4 Steps to an Unforgettable Social Media Strategy for B2B Companies
4 Ways to Promote Your Products on Social Media
Social Media News You Need to Know: April 2017 Roundup
Facebook is ready to premiere its attempt to take on YouTube.

announced on Wednesday that it will begin rolling out a revamped version of its existing home for videos that caters to the original, episodic shows Facebook has been licensing to make people think of it as a digital video service on par with YouTube, Netflix and Hulu.

Called Watch, Facebook’s new video hub will be available in its mobile apps, on its desktop site and through its connected-TV apps, but for now only “to a limited group of people in the U.S.,” according to a company blog post published after Business Insider and Mashable reported that Facebook would unveil Watch on Thursday.

While people already watch a lot of videos on Facebook, they likely don’t think of Facebook as a place to watch video. It just so happens that their Facebook feeds are full of videos (and it just so happens that more videos means more video ads, which means more money for Facebook). Facebook does want people to think of Facebook as a place to also watch video — but the word “also” is key.

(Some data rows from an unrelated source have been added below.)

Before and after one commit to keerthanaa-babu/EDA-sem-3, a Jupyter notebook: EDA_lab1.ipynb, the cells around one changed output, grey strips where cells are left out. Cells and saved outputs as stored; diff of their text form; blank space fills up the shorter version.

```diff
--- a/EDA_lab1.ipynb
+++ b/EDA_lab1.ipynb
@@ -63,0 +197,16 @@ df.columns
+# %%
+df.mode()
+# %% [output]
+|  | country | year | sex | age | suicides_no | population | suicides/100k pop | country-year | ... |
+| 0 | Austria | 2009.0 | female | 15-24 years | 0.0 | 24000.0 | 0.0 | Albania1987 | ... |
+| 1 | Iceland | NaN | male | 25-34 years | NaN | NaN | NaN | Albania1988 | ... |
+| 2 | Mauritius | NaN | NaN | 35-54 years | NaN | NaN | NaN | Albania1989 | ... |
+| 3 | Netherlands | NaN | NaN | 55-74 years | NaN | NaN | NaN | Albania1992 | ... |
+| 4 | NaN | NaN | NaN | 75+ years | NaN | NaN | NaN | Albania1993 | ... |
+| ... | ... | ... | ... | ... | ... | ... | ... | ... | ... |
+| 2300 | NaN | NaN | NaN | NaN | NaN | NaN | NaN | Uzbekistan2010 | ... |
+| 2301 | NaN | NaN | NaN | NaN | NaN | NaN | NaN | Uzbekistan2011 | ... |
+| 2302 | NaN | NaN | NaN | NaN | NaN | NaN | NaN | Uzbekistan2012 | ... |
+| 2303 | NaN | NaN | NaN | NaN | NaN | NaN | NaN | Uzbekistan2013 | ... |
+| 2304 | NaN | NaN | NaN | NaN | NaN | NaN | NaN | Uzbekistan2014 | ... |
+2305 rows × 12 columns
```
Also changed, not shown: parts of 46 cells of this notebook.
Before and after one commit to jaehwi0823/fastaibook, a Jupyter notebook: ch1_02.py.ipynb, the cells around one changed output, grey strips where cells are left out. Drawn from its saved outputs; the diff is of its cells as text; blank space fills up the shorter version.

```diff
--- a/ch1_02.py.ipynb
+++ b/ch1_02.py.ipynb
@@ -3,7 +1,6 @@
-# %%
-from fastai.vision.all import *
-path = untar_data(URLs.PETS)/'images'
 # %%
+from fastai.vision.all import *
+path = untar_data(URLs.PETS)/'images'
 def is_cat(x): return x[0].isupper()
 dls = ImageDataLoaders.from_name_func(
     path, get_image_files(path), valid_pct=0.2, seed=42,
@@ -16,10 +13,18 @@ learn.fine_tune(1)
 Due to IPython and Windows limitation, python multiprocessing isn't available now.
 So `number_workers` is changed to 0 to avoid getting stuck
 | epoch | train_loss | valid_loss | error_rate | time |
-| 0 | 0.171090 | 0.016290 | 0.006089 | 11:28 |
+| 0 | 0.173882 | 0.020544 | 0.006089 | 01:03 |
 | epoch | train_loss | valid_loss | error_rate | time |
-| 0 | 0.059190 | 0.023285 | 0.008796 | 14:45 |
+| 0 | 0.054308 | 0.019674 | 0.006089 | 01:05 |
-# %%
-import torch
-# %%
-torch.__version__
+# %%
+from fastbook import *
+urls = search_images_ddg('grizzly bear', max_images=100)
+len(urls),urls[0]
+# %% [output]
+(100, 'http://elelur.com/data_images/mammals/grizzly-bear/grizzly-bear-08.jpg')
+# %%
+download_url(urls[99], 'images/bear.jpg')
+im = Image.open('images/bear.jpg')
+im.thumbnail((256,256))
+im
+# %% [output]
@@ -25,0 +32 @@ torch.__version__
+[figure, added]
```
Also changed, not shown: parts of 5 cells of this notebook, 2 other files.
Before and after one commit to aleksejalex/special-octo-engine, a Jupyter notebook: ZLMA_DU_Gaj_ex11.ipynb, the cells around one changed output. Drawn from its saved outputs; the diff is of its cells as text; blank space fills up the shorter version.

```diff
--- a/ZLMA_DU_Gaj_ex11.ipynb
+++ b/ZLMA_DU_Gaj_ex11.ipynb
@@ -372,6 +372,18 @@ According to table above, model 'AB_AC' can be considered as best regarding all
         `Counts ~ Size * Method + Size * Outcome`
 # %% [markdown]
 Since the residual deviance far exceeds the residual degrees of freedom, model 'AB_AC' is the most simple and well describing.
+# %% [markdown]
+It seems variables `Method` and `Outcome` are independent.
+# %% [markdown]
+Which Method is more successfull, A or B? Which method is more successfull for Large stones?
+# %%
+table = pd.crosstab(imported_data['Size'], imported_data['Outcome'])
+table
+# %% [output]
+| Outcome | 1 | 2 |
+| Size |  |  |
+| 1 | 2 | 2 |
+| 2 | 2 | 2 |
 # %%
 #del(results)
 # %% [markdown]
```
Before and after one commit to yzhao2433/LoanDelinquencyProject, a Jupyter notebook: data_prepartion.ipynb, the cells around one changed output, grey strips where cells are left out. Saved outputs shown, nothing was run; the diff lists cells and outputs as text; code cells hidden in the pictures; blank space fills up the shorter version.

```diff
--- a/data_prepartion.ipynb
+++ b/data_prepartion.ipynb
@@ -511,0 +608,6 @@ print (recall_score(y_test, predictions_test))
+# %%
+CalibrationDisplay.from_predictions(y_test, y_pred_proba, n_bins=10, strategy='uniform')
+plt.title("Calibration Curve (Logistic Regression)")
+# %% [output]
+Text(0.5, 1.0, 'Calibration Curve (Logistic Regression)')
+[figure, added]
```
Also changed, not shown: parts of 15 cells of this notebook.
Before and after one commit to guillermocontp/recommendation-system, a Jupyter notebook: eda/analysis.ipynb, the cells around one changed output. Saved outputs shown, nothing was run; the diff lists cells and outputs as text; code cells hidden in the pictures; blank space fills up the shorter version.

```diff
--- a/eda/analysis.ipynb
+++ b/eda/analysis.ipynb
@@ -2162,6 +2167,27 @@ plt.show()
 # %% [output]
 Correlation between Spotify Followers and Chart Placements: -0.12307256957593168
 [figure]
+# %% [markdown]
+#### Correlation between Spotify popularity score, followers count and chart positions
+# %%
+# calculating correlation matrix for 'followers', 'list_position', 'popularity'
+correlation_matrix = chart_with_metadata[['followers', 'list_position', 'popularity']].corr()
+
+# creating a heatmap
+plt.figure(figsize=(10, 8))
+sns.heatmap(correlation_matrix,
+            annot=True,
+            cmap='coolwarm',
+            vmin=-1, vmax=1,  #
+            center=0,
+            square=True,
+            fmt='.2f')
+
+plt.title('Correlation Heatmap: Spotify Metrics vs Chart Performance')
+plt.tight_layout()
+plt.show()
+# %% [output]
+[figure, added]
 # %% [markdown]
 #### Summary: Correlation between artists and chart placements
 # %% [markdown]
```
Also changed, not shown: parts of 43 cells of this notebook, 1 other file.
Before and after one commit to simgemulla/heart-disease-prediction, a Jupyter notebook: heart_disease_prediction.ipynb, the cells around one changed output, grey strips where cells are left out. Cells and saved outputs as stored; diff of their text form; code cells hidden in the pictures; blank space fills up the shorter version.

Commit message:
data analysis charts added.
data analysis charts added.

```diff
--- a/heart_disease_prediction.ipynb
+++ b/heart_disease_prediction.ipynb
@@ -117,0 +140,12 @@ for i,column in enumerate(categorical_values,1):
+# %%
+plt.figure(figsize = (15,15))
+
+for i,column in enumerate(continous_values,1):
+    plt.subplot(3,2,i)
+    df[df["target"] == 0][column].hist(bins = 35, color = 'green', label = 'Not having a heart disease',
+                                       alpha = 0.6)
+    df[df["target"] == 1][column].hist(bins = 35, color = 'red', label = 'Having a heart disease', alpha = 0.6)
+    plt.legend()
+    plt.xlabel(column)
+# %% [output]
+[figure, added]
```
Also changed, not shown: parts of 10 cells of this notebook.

Video can’t completely overtake people’s news feeds because:

  • Not everyone that a person is friends with on Facebook posts videos, and if people feel like Facebook is no longer a place to keep up with their friends and family, they might look for another social network to fill that gap.
  • If media companies producing TV-style shows have to compete with your…

COMMENTS

WORDPRESS: 0
DISQUS: 0